The main cog to his 2017 success, Bridwell’s curveball yielded a .211 wOBA and 18.7% swinging-strike rate. It earned a stellar 63.0% contact rate and 6.6 pVal, so he’ll need to harness it again to crack a 2019 rotation upon returning from elbow surgery.
Movement aside, Bridwell’s sinker was highly hittable (87.0 contact %, 6.2 swinging-strike %) in 2017. It also didn’t accomplish its job of generating ground balls (39.1%), which is why it represented his fourth pitch after a four-seamer, cutter, and curveball.
The fifth pitch in his five-pitch repertoire, Bridwell’s changeup compiled a -1.7 pVal in 2017. While it garnered a .281 wOBA, an offering that’s supposed to induce weak contact instead was on the hook for a 34.5% line-drive rate.

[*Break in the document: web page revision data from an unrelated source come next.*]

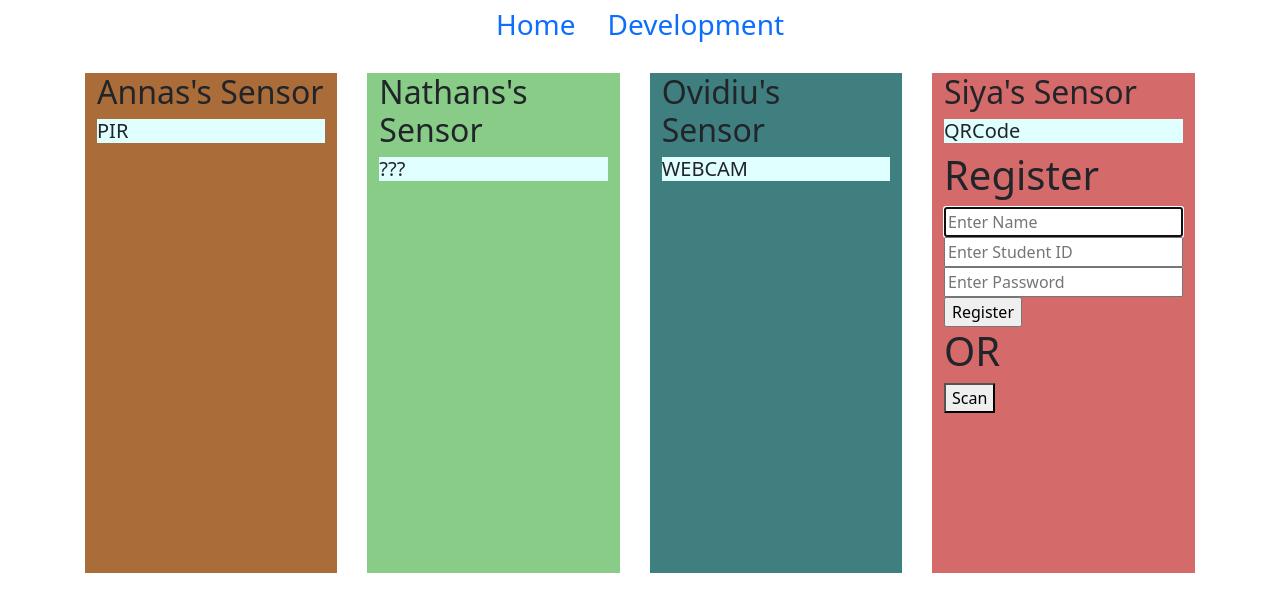
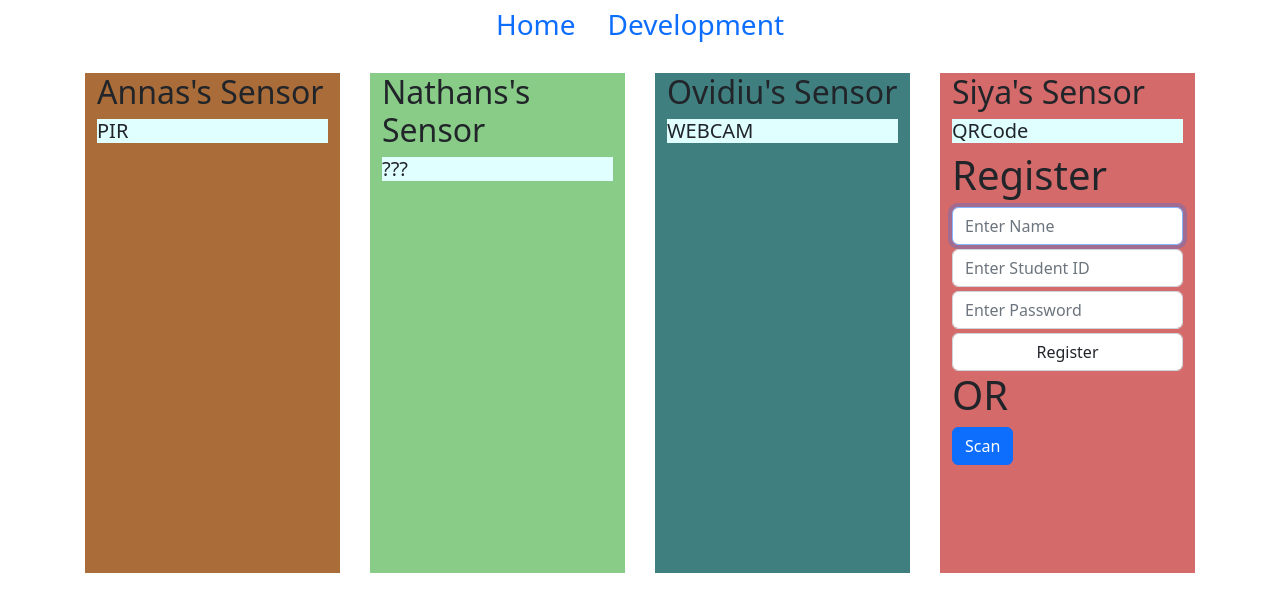
Before and after one commit to SiyaSalekar/Vision-Security, a Flask app: page / in a window 1280 px wide. Shown: the top 612 px of the page. Run offline with Flask 2, Linux system fonts and the light colour scheme.

Commit message:
adding bootstrap

```diff
--- a/static/style/siya_block.css
+++ b/static/style/siya_block.css
@@ -1,3 +1,8 @@
 #siya{
 	background-color: #D46A6A;
 }
+
+input{
+	margin-top: 4px;
+	padding: 10px;
+}
--- a/templates/index.html
+++ b/templates/index.html
@@ -3,16 +3,19 @@
 
 <h1>Register</h1>
    <form action="/register" method="post">
-       <input autocomplete="off" autofocus type="text"  name ="student_name" placeholder="Enter Name">
-       <input autocomplete="off" autofocus type="text"  name ="student_id" placeholder="Enter Student ID">
-       <input autocomplete="off" autofocus type="password"  name ="password" placeholder="Enter Password">
-       <input type="submit" value="Register">
+    <div class="form-group">
+
+
+       <input class="form-control" autocomplete="off" autofocus type="text"  name ="student_name" placeholder="Enter Name">
+       <input class="form-control" autocomplete="off" autofocus type="text"  name ="student_id" placeholder="Enter Student ID">
+       <input class="form-control" autocomplete="off" autofocus type="password"  name ="password" placeholder="Enter Password">
+       <input class="form-control" type="submit" value="Register">
     </form>
-
+  </div>
 <h1>OR</h1>
 
 <form method="GET" action="/qrgenerate" xmlns="http://www.w3.org/1999/html">
-      <button/>Scan</button>
+       <button type="submit" class="btn btn-primary">Scan</button>
 </form>
 
 
```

Used only a slither less (24.0%) than his four-seamer (28.5%) in 2017, Bridwell’s cutter is also a hittable offering. Opponents hit .284/.310/.481 with just a 7.1% swinging-strike rate. Along with his changeup, it was one of two pitches to procure a negative pVal (-0.5).